▶ _Goal of the exercise_: If a record contains a picture, drop the picture and copy everything else exactly.

▶ _Records supplied_:
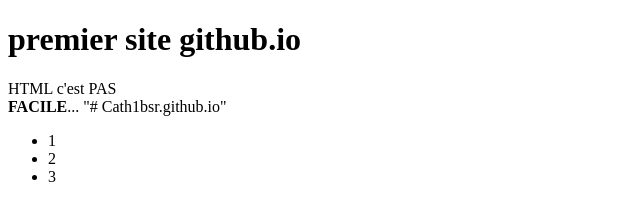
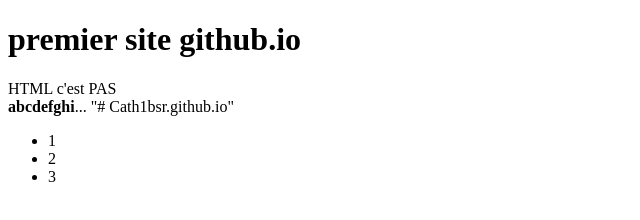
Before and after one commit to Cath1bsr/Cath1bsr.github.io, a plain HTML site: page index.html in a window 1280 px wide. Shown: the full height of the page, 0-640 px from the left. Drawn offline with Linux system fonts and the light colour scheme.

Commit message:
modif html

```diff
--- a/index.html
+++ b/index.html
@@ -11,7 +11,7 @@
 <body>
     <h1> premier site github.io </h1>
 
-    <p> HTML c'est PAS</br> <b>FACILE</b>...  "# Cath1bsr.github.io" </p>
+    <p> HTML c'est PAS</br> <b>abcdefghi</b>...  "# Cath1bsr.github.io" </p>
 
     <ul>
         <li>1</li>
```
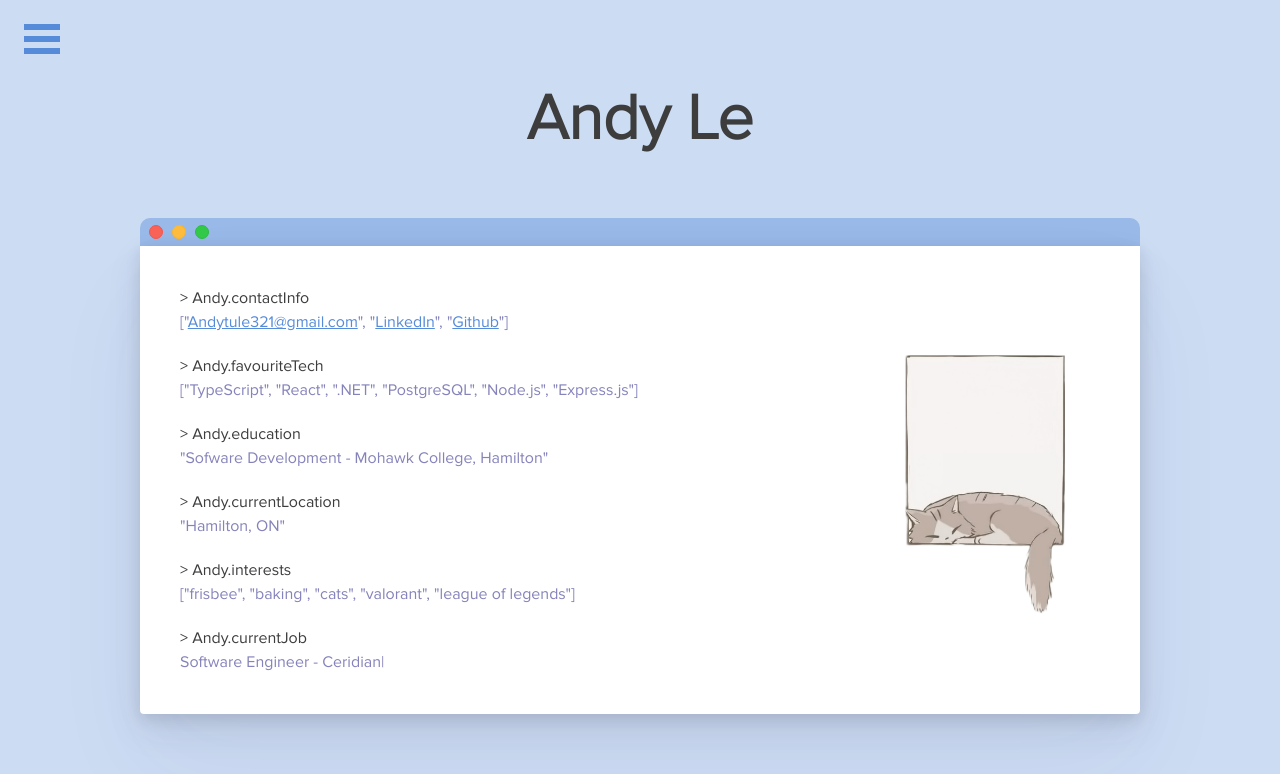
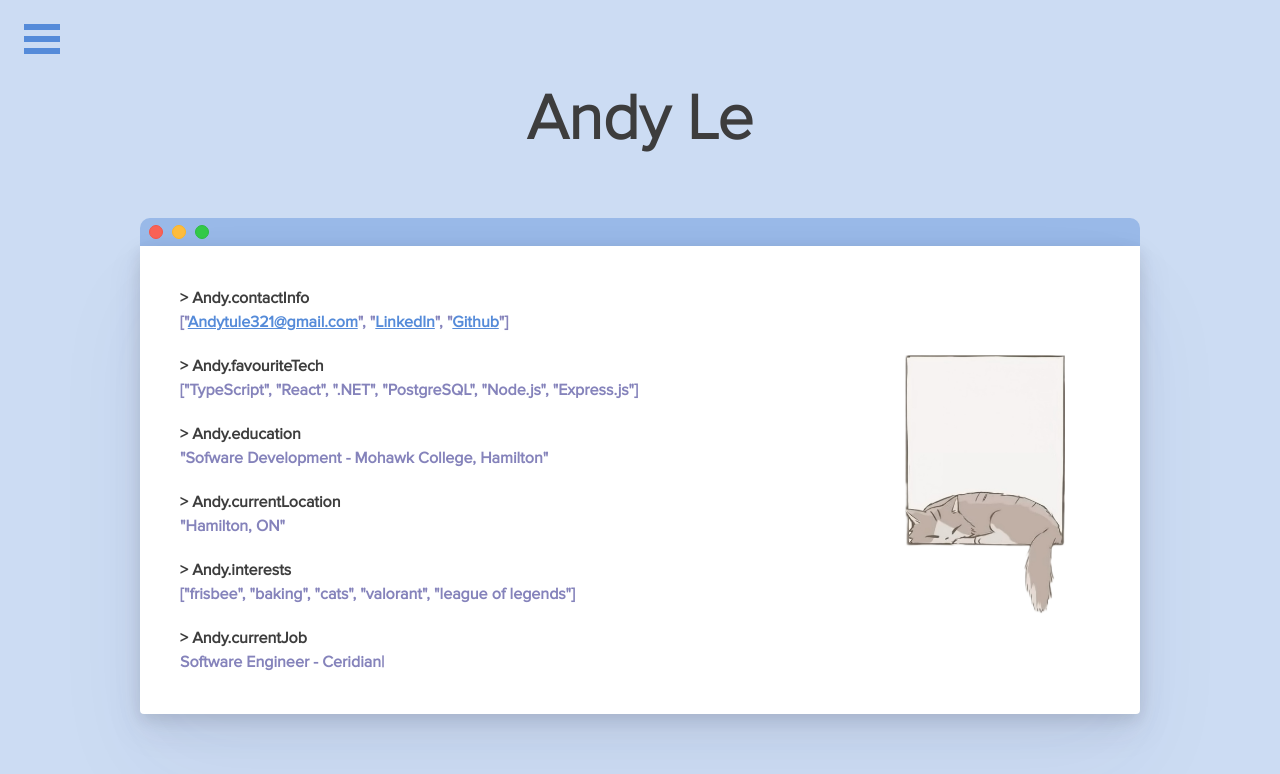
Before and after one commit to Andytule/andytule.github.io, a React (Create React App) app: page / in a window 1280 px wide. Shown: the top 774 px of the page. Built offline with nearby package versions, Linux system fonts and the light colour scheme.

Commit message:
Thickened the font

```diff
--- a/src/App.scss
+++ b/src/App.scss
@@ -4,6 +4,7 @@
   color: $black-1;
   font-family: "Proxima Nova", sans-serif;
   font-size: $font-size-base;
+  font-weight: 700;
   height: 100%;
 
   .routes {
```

▶ _Answer for this exercise_:
Before and after one commit to Cath1bsr/Cath1bsr.github.io, a plain HTML site: page index.html in a window 1280 px wide. Shown: the full height of the page, 0-640 px from the left. Drawn offline with Linux system fonts and the light colour scheme.

Commit message:
modif html

```diff
--- a/index.html
+++ b/index.html
@@ -11,7 +11,7 @@
 <body>
     <h1> premier site github.io </h1>
 
-    <p> HTML c'est PAS</br> <b>FACILE</b>...  "# Cath1bsr.github.io" </p>
+    <p> HTML c'est PAS</br> <b>abcdefghi</b>...  "# Cath1bsr.github.io" </p>
 
     <ul>
         <li>1</li>
```
Before and after one commit to Andytule/andytule.github.io, a React (Create React App) app: page / in a window 1280 px wide. Shown: the top 774 px of the page. Built offline with nearby package versions, Linux system fonts and the light colour scheme.

Commit message:
Thickened the font

```diff
--- a/src/App.scss
+++ b/src/App.scss
@@ -4,6 +4,7 @@
   color: $black-1;
   font-family: "Proxima Nova", sans-serif;
   font-size: $font-size-base;
+  font-weight: 700;
   height: 100%;
 
   .routes {
```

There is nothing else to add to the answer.